**Records supplied:**
* * * *
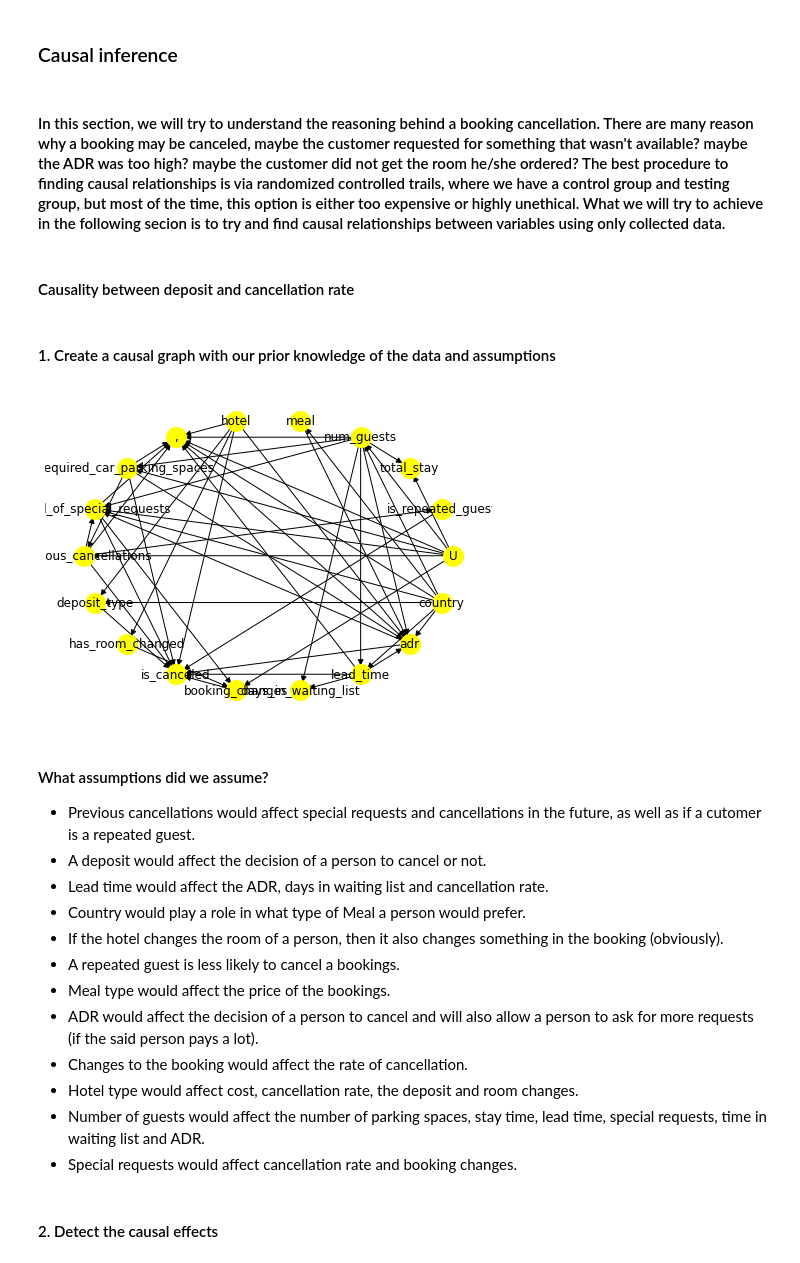
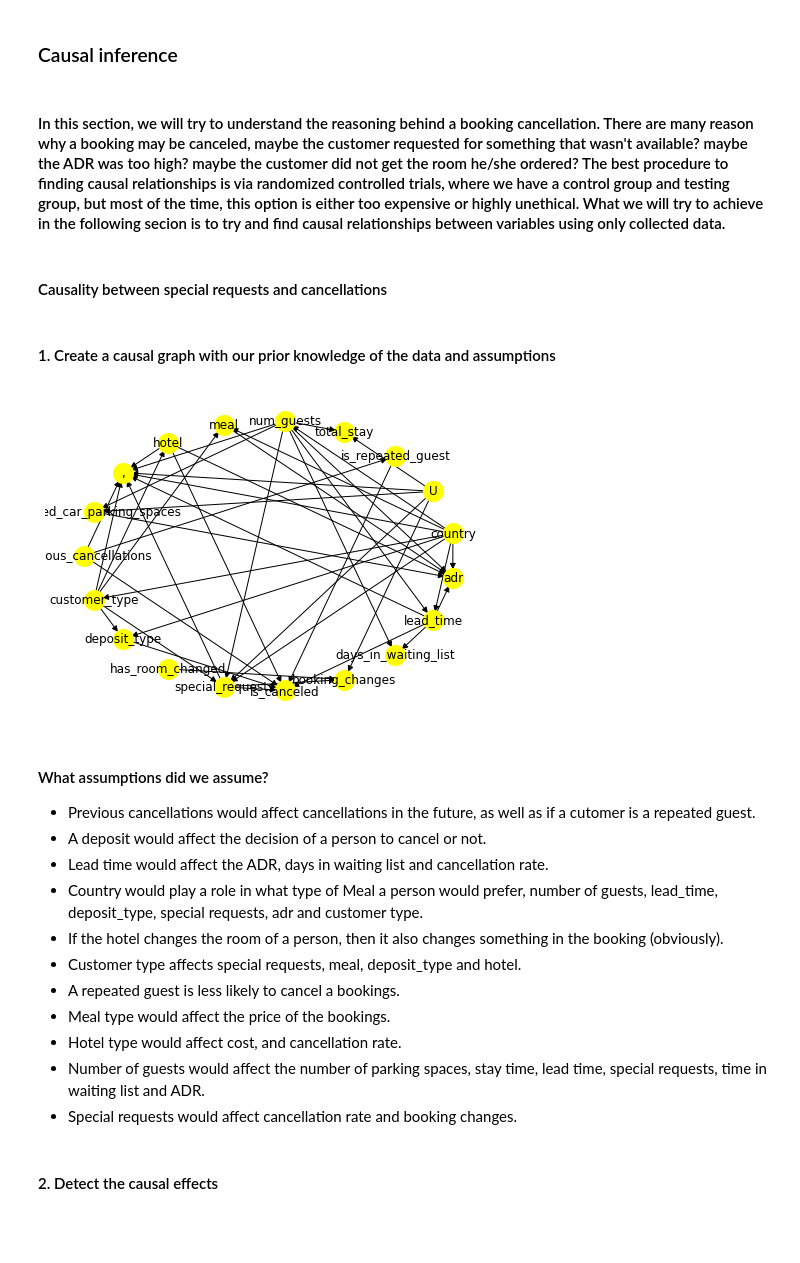
Before and after one commit to ofek181/Causal-Inference, a Jupyter notebook: causal_inference_notebook.ipynb, the cells around one changed output. Drawn from its saved outputs; the diff is of its cells as text; code cells hidden in the pictures; blank space fills up the shorter version.

Commit message:
changed causal relationship to special_requests

```diff
--- a/causal_inference_notebook.ipynb
+++ b/causal_inference_notebook.ipynb
@@ -308,16 +314,18 @@ corr_data.corr(method='spearman')['is_canceled'].sort_values().plot(kind='bar')
 # %% [markdown]
 ### Causal inference
 # %% [markdown]
-#### In this section, we will try to understand the reasoning behind a booking cancellation. There are many reason why a booking may be canceled, maybe the customer requested for something that wasn't available? maybe the ADR was too high? maybe the customer did not get the room he/she ordered? The best procedure to finding causal relationships is via randomized controlled trails, where we have a control group and testing group, but most of the time, this option is either too expensive or highly unethical. What we will try to achieve in the following secion is to try and find causal relationships between variables using only collected data.
+#### In this section, we will try to understand the reasoning behind a booking cancellation. There are many reason why a booking may be canceled, maybe the customer requested for something that wasn't available? maybe the ADR was too high? maybe the customer did not get the room he/she ordered? The best procedure to finding causal relationships is via randomized controlled trials, where we have a control group and testing group, but most of the time, this option is either too expensive or highly unethical. What we will try to achieve in the following secion is to try and find causal relationships between variables using only collected data.
 # %% [markdown]
-#### Causality between deposit and cancellation rate
+#### Causality between special requests and cancellations
 # %%
 # Convert intended attributes to binary attributes
 data_encoded = data.copy()
-data_encoded['deposit_type']= data_encoded['deposit_type'].replace('Deposit',True)
-data_encoded['deposit_type']= data_encoded['deposit_type'].replace('No Deposit',False)
-data_encoded['is_canceled']= data_encoded['is_canceled'].replace(1,True)
-data_encoded['is_canceled']= data_encoded['is_canceled'].replace(0,False)
+data_encoded.rename(columns = {'total_of_special_requests' : 'special_requests'}, inplace=True)
+data_encoded.loc[data_encoded['special_requests'] >= 1,'special_requests'] = 1
+data_encoded['special_requests'] = data_encoded['special_requests'].replace(1, True)
+data_encoded['special_requests'] = data_encoded['special_requests'].replace(0, False)
+data_encoded['is_canceled'] = data_encoded['is_canceled'].replace(1, True)
+data_encoded['is_canceled'] = data_encoded['is_canceled'].replace(0, False)
 data_encoded.dropna(inplace=True)
 # %% [markdown]
 #### 1. Create a causal graph with our prior knowledge of the data and assumptions
@@ -356,24 +365,23 @@ total_of_special_requests -> {booking_changes, is_canceled};
 # %%
 model = dowhy.CausalModel(
         data = data_encoded,
         graph=causal_graph.replace("\n", " "),
-        treatment='deposit_type',
+        treatment='special_requests',
         outcome='is_canceled')
 model.view_model()
 # %% [output]
-[figure, old version]
+[figure, new version]
 # %% [markdown]
 #### What assumptions did we assume?
-- Previous cancellations would affect special requests and cancellations in the future, as well as if a cutomer is a repeated guest.
+- Previous cancellations would affect cancellations in the future, as well as if a cutomer is a repeated guest.
 - A deposit would affect the decision of a person to cancel or not.
 - Lead time would affect the ADR, days in waiting list and cancellation rate.
-- Country would play a role in what type of Meal a person would prefer.
+- Country would play a role in what type of Meal a person would prefer, number of guests, lead_time, deposit_type, special requests, adr and customer type.
 - If the hotel changes the room of a person, then it also changes something in the booking (obviously).
+- Customer type affects special requests, meal, deposit_type and hotel.
 - A repeated guest is less likely to cancel a bookings.
 - Meal type would affect the price of the bookings.
-- ADR would affect the decision of a person to cancel and will also allow a person to ask for more requests (if the said person pays a lot).
-- Changes to the booking would affect the rate of cancellation.
-- Hotel type would affect cost, cancellation rate, the deposit and room changes.
+- Hotel type would affect cost, and cancellation rate.
 - Number of guests would affect the number of parking spaces, stay time, lead time, special requests, time in waiting list and ADR.
 - Special requests would affect cancellation rate and booking changes.
 # %% [markdown]
```
Also changed, not shown: parts of 22 cells of this notebook, 1 other file.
* * * *
Pick each line holding the word "False" out of the listing.

-data_encoded['deposit_type']= data_encoded['deposit_type'].replace('No Deposit',False)
-data_encoded['is_canceled']= data_encoded['is_canceled'].replace(0,False)
+data_encoded['special_requests'] = data_encoded['special_requests'].replace(0, False)
+data_encoded['is_canceled'] = data_encoded['is_canceled'].replace(0, False)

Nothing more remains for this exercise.